___ Data to examine ___

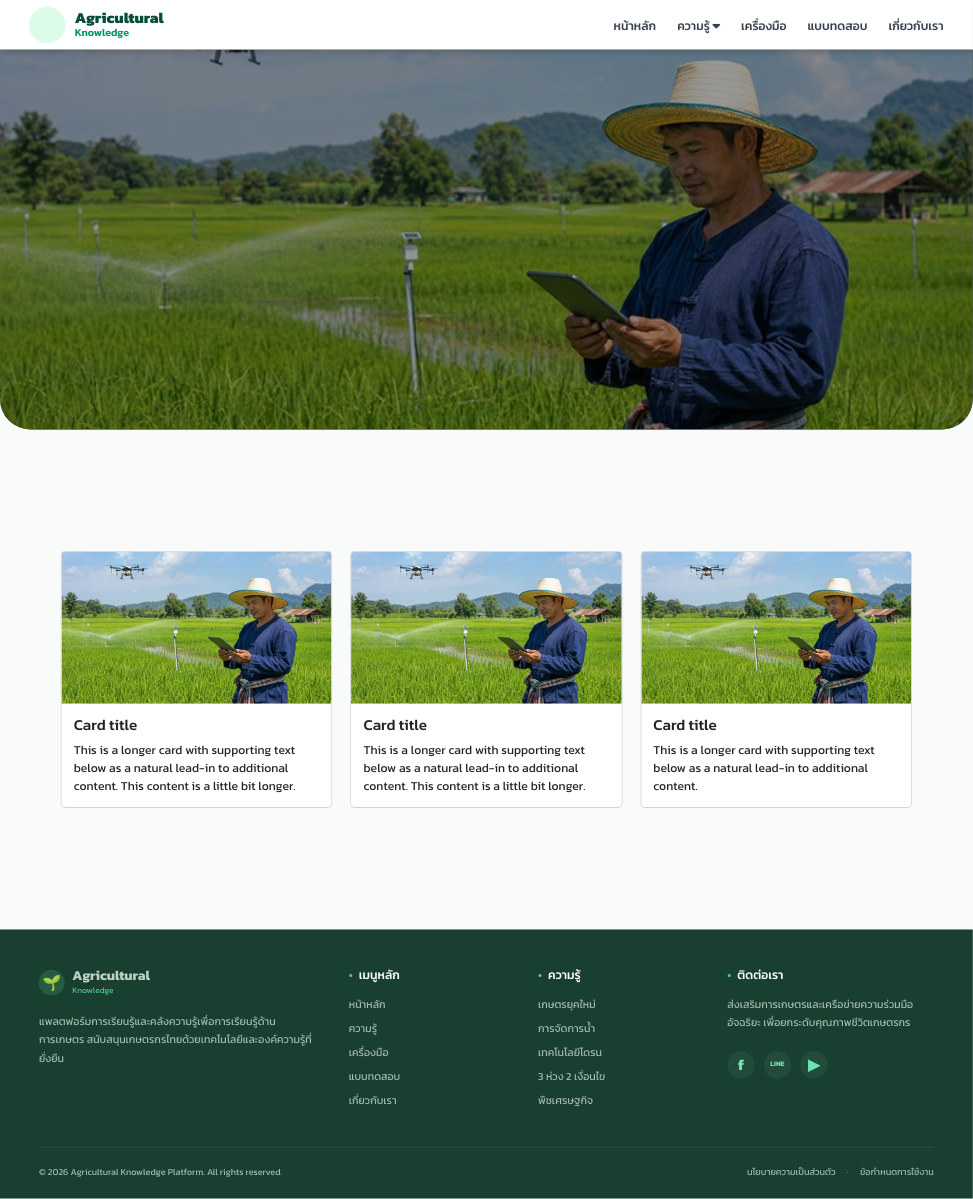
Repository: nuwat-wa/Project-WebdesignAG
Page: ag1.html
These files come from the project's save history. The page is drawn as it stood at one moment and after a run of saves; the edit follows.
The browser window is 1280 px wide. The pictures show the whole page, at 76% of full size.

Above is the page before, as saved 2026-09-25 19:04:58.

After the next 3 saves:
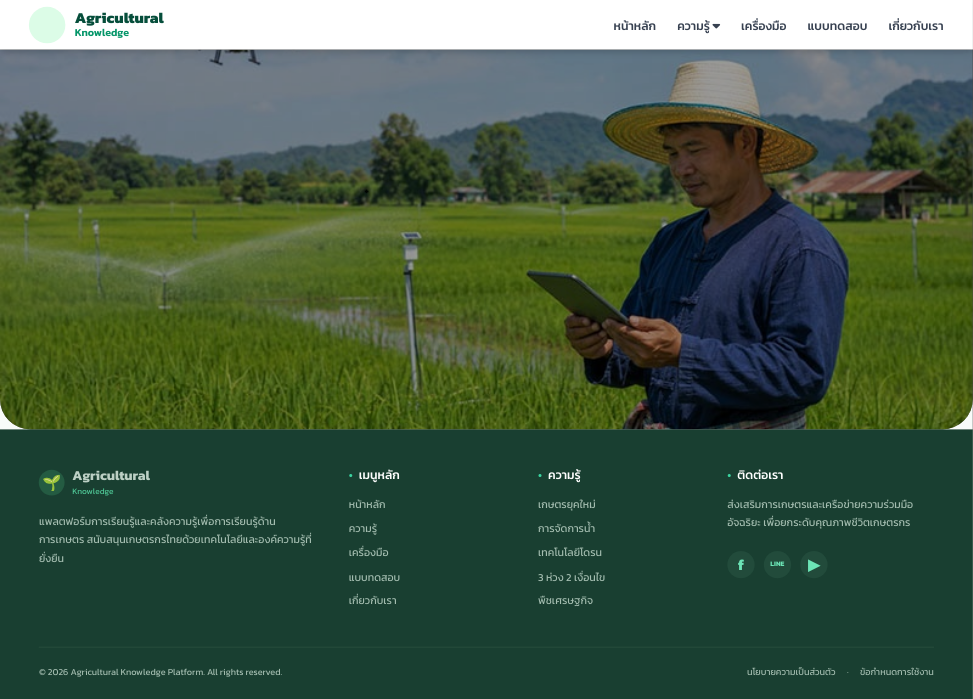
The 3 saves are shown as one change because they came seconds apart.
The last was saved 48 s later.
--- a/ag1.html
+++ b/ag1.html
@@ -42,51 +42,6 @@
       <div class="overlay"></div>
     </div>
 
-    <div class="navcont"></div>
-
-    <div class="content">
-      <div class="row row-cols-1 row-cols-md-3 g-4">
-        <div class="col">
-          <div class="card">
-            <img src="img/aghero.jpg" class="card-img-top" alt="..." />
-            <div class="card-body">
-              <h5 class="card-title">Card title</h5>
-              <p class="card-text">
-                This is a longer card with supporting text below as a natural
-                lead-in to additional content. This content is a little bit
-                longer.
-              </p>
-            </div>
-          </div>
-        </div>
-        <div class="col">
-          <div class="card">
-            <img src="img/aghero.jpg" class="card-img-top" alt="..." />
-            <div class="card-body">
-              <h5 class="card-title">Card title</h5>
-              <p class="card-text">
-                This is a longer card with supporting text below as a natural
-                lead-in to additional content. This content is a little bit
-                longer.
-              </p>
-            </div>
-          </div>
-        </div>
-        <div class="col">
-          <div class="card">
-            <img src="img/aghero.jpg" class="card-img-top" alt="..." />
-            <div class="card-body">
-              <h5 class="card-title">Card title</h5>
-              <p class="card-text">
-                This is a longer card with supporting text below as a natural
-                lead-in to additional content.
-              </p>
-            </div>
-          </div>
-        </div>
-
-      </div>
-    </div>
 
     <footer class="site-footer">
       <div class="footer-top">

___
___ Data to examine ___

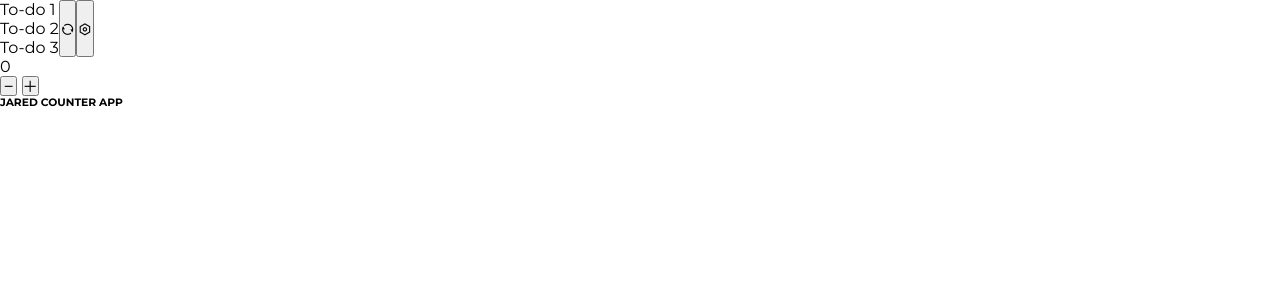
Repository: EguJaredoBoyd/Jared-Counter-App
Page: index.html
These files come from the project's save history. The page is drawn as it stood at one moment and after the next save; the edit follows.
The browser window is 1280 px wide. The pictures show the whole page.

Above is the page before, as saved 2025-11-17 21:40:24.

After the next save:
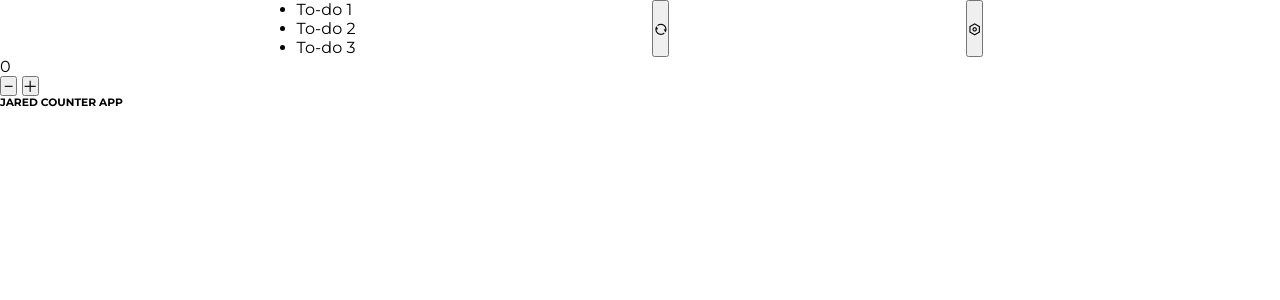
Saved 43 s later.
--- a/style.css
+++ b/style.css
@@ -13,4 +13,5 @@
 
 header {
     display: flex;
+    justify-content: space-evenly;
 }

___

--- What is being asked ---
Determine how many lines above contain the word "files", then give the number by itself.

--- Output below ---
2